Year of the Daddy
Bonnie Wertheim, The New York Times, December 28, 2018
A look at the concept of “daddy” as seen through the modern media… The narrative, of male self-interrogation and self-improvement, aligns with a broader paternal revisionism that has permeated visual media in recent years.

Gay Couples Rush to Wed Before Brazil’s New President Takes Office
Shasta Darlington, The New York Times, December 29, 2018
Gay marriage has been legal in Brazil since 2013, but with the triumph of Jair Bolsonaro as president — a far-right politician who once declared “I’m homophobic, with pride” — things have changed. “There could be attempts to make same-sex marriage illegal, but the Constitution will prevail,” said José Fernando Simão, a professor of civil rights and family law at the University of São Paulo. “It’s natural for there to be concern. This is a community that has been ultra-marginalized in the past.”
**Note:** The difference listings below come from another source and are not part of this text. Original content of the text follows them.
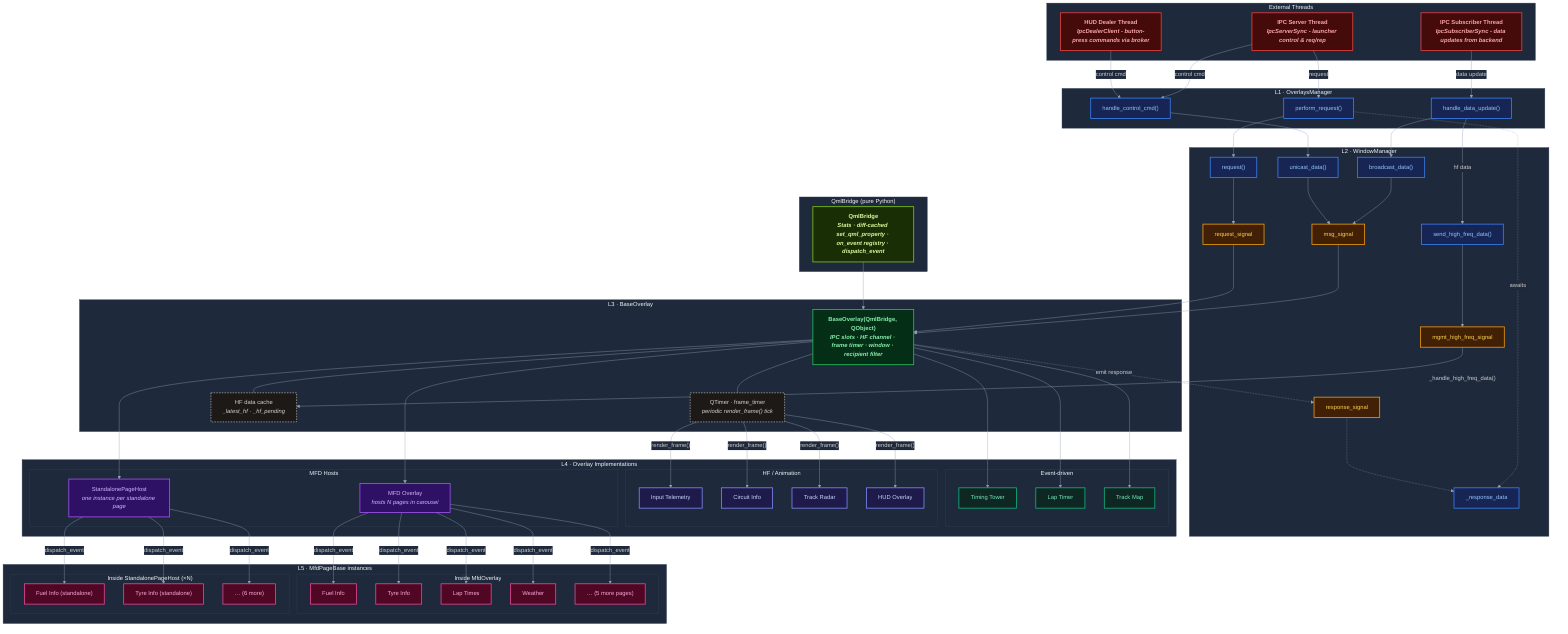
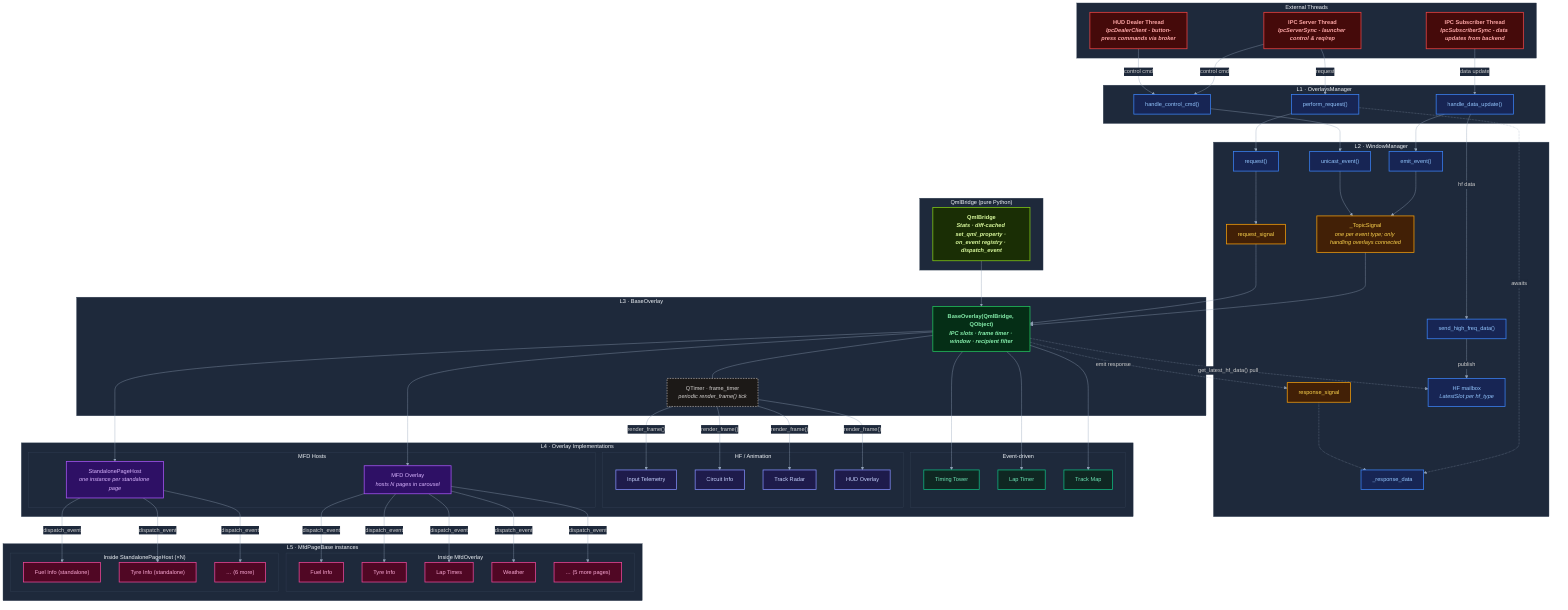
%%{init: {'theme':'dark', 'themeVariables': {
  'primaryColor':'#1e293b',
  'primaryTextColor':'#e2e8f0',
  'primaryBorderColor':'#475569',
  'lineColor':'#94a3b8',
  'secondaryColor':'#0f172a',
  'tertiaryColor':'#1e293b',
  'background':'#0f172a',
  'mainBkg':'#1e293b',
  'clusterBkg':'#1e293b',
  'clusterBorder':'#334155',
  'edgeLabelBackground':'#1e293b',
  'titleColor':'#f1f5f9',
  'fontSize':'15px'
}}}%%

graph TD

subgraph EXT["External Threads"]
    IPC["IPC Server Thread<br/><i>IpcServerSync - launcher control &amp; req/rep</i>"]
    DEALER["HUD Dealer Thread<br/><i>IpcDealerClient - button-press commands via broker</i>"]
    SUB["IPC Subscriber Thread<br/><i>IpcSubscriberSync - data updates from backend</i>"]
end

subgraph OM["L1 · OverlaysManager"]
    OM_Cmd["handle_control_cmd()"]
    OM_Data["handle_data_update()"]
    OM_Req["perform_request()"]
end

subgraph WMALL["L2 · WindowManager"]
-     API_BC["broadcast_data()"]
-     API_UC["unicast_data()"]
+     API_BC["emit_event()"]
+     API_UC["unicast_event()"]
    API_HF["send_high_freq_data()"]
    API_REQ["request()"]
-     Sig_MSG["msg_signal"]
-     Sig_HF["mgmt_high_freq_signal"]
+     Sig_MSG["_TopicSignal<br/><i>one per event type; only handling overlays connected</i>"]
    Sig_REQ["request_signal"]
    Sig_RESP["response_signal"]
    RespStore["_response_data"]
+     HFMailbox["HF mailbox<br/><i>LatestSlot per hf_type</i>"]
end

subgraph BRIDGE["QmlBridge (pure Python)"]
    QmlBridge["QmlBridge<br/><i>Stats · diff-cached set_qml_property · on_event registry · dispatch_event</i>"]
end

subgraph BASE["L3 · BaseOverlay"]
-     BaseOverlay["BaseOverlay(QmlBridge, QObject)<br/><i>IPC slots · HF channel · frame timer · window · recipient filter</i>"]
+     BaseOverlay["BaseOverlay(QmlBridge, QObject)<br/><i>IPC slots · frame timer · window · recipient filter</i>"]
    FrameTimer["QTimer · frame_timer<br/><i>periodic render_frame() tick</i>"]
-     HFCache["HF data cache<br/><i>_latest_hf · _hf_pending</i>"]
end

subgraph OVERLAYS["L4 · Overlay Implementations"]
    subgraph EVTOVERLAYS["Event-driven"]
        TimingTowerOverlay["Timing Tower"]
        LapTimeOverlay["Lap Timer"]
        TrackMapOverlay["Track Map"]
    end
    subgraph HFOVERLAYS["HF / Animation"]
        InputTelemetryOverlay["Input Telemetry"]
        CircuitInfoOverlay["Circuit Info"]
        TrackRadarOverlay["Track Radar"]
        HudOverlay["HUD Overlay"]
    end
    subgraph MFDHOSTS["MFD Hosts"]
        MfdOverlay["MFD Overlay<br/><i>hosts N pages in carousel</i>"]
        StandalonePageHost["StandalonePageHost<br/><i>one instance per standalone page</i>"]
    end
end

subgraph PAGES["L5 · MfdPageBase instances"]
    subgraph MFDPAGES["Inside MfdOverlay"]
        FuelPage["Fuel Info"]
        TyrePage["Tyre Info"]
        LapTimesPage["Lap Times"]
        WeatherPage["Weather"]
        OtherPages["… (5 more pages)"]
    end
    subgraph STANDALONEPAGE["Inside StandalonePageHost (×N)"]
        SFuelPage["Fuel Info (standalone)"]
        STyrePage["Tyre Info (standalone)"]
        SOtherPages["… (6 more)"]
    end
end

%% ── External → OverlaysManager ──────────────────────────────────────────
IPC -->|"control cmd"| OM_Cmd
DEALER -->|"control cmd"| OM_Cmd
SUB -->|"data update"| OM_Data
IPC -->|"request"| OM_Req

%% ── OverlaysManager → WindowManager ─────────────────────────────────────
OM_Cmd --> API_UC
OM_Data --> API_BC
OM_Data -->|"hf data"| API_HF
OM_Req --> API_REQ

%% ── WindowManager → Signals ──────────────────────────────────────────────
API_BC --> Sig_MSG
API_UC --> Sig_MSG
- API_HF --> Sig_HF
+ API_HF -->|"publish"| HFMailbox
API_REQ --> Sig_REQ

%% ── Signals → BaseOverlay ────────────────────────────────────────────────
Sig_MSG --> BaseOverlay
Sig_REQ --> BaseOverlay
- Sig_HF -->|"_handle_high_freq_data()"| HFCache
+ BaseOverlay -.->|"get_latest_hf_data() pull"| HFMailbox

%% ── QmlBridge → BaseOverlay ──────────────────────────────────────────────
QmlBridge --> BaseOverlay
BaseOverlay --- FrameTimer
- BaseOverlay --- HFCache

%% ── Event-driven overlays ────────────────────────────────────────────────
BaseOverlay --> TimingTowerOverlay
BaseOverlay --> LapTimeOverlay
BaseOverlay --> TrackMapOverlay
BaseOverlay --> MfdOverlay
BaseOverlay --> StandalonePageHost

%% ── HF overlays ──────────────────────────────────────────────────────────
FrameTimer -->|"render_frame()"| InputTelemetryOverlay
FrameTimer -->|"render_frame()"| CircuitInfoOverlay
FrameTimer -->|"render_frame()"| TrackRadarOverlay
FrameTimer -->|"render_frame()"| HudOverlay

%% ── Response path ────────────────────────────────────────────────────────
OM_Req -.->|"awaits"| RespStore
BaseOverlay -.->|"emit response"| Sig_RESP
Sig_RESP -.-> RespStore

%% ── MFD pages ────────────────────────────────────────────────────────────
MfdOverlay -->|"dispatch_event"| FuelPage
MfdOverlay -->|"dispatch_event"| TyrePage
MfdOverlay -->|"dispatch_event"| LapTimesPage
MfdOverlay -->|"dispatch_event"| WeatherPage
MfdOverlay -->|"dispatch_event"| OtherPages

%% ── Standalone page hosts ────────────────────────────────────────────────
StandalonePageHost -->|"dispatch_event"| SFuelPage
StandalonePageHost -->|"dispatch_event"| STyrePage
StandalonePageHost -->|"dispatch_event"| SOtherPages

%% ── Styles ───────────────────────────────────────────────────────────────
classDef thread    fill:#450a0a,stroke:#ef4444,color:#fca5a5,stroke-width:2px,font-weight:bold
classDef manager   fill:#172554,stroke:#3b82f6,color:#93c5fd,stroke-width:2px
classDef signal    fill:#422006,stroke:#f59e0b,color:#fcd34d,stroke-width:2px
classDef bridge    fill:#1a2e05,stroke:#84cc16,color:#d9f99d,stroke-width:2px,font-weight:bold
classDef base      fill:#052e16,stroke:#22c55e,color:#86efac,stroke-width:2px,font-weight:bold
classDef overlay   fill:#0f2722,stroke:#10b981,color:#6ee7b7,stroke-width:2px
classDef hfoverlay fill:#1e1b4b,stroke:#818cf8,color:#c7d2fe,stroke-width:2px
classDef timer     fill:#1c1917,stroke:#a8a29e,color:#d6d3d1,stroke-width:2px,stroke-dasharray:4 3
classDef special   fill:#2e1065,stroke:#a855f7,color:#d8b4fe,stroke-width:2px
classDef page      fill:#500724,stroke:#ec4899,color:#f9a8d4,stroke-width:2px

class IPC,DEALER,SUB thread
- class OM_Cmd,OM_Data,OM_Req,API_BC,API_UC,API_HF,API_REQ,RespStore manager
- class Sig_MSG,Sig_HF,Sig_REQ,Sig_RESP signal
+ class OM_Cmd,OM_Data,OM_Req,API_BC,API_UC,API_HF,API_REQ,RespStore,HFMailbox manager
+ class Sig_MSG,Sig_REQ,Sig_RESP signal
class QmlBridge bridge
class BaseOverlay base
- class HFCache,FrameTimer timer
+ class FrameTimer timer
class TimingTowerOverlay,LapTimeOverlay,TrackMapOverlay overlay
class InputTelemetryOverlay,CircuitInfoOverlay,TrackRadarOverlay,HudOverlay hfoverlay
class MfdOverlay,StandalonePageHost special
class FuelPage,TyrePage,LapTimesPage,WeatherPage,OtherPages,SFuelPage,STyrePage,SOtherPages page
To Get Mental Health Help for a Child, Desperate Parents Relinquish Custody
Christine Herman, NPR, January 2, 2019
Even when families have private insurance through the parents’ jobs, and a child has Medicaid coverage because he was adopted, often neither insurance would pay for extensive mental health treatment. Beth Stroul, who has been studying the problem of custody relinquishment for decades is the lead researcher on a new study — commissioned by the federal government and carried out by the University of Maryland — that explores why the problem persists to this day… Stroul says states, including Georgia and New Jersey, have passed laws and stepped up efforts to help children get treatment while in parental custody.

To suggest articles for inclusion in the FamilyKind Weekly Roundup please email us at info@familykind.org.

Weekly News Roundup

Recent family-related news included a Mexican marriage milestone, tips on how to do decrease financial woes in a marriage, an in-depth interview with Esther Perel about her theories on romantic love, last minute information regarding the alimony tax laws, and ideas on how to handle shared real estate when you split.

A Same-Sex Marriage Under Mexican Law, but Outside Mexico
Vincent M. Mallozzi, The New York Times, November 28, 2018
Daniel Berezowsky and Jaime Chávez Alor were married on November 26, 2018 in New York. The marriage is the first same-sex marriage outside Mexico under Mexican law, a milestone in marriage equality for LGBT Mexican immigrants living in New York and elsewhere, according to the Mayor’s Office for International Affairs.

How to Financially Divorce-Proof Your Marriage
Kari Paul, Marketwatch, December 5, 2018
Some 59% of couples cite financial problems as playing “somewhat” of a role in their divorce, a 2017 study from Experian found. Another 20% said financial problems played a “big” role in the divorce, and 26% said their spouse’s credit score specifically was a source of stress in the marriage.

Love Is Not a Permanent State of Enthusiasm: An Interview with Esther Perel
Alexandra Schwartz, The New Yorker, December 9, 2018
The author spoke with Esther Perel last year, where they discussed Ms. Perel’s family background, her theories about romantic life, and her role as a mediator between a couple’s competing narratives.

How to Manage Your Divorce as New Alimony Tax Rules Go Into Effect
Lorie Konish, CNBC, December 19, 2018
When the clock strikes midnight on Jan. 1, you can say goodbye to old alimony tax rules that have been in place for years. New rules mean alimony payments will no longer be tax-deductible for the payer and taxable income for the payee.

Real Estate Mistakes You Don’t Want to Make in a Divorce
Devon Thorsby, U.S. News & World Report, December, 19, 2018
Dividing your assets in a divorce settlement can be tough, and there’s no way to split a co-owned house in two. While selling and splitting the proceeds may be the fairest option, if you or your kids have an emotional attachment to the family home, you may be searching for alternatives — at least in the immediate aftermath of the divorce.

To suggest articles for inclusion in the FamilyKind Weekly Roundup please email us at info@familykind.org.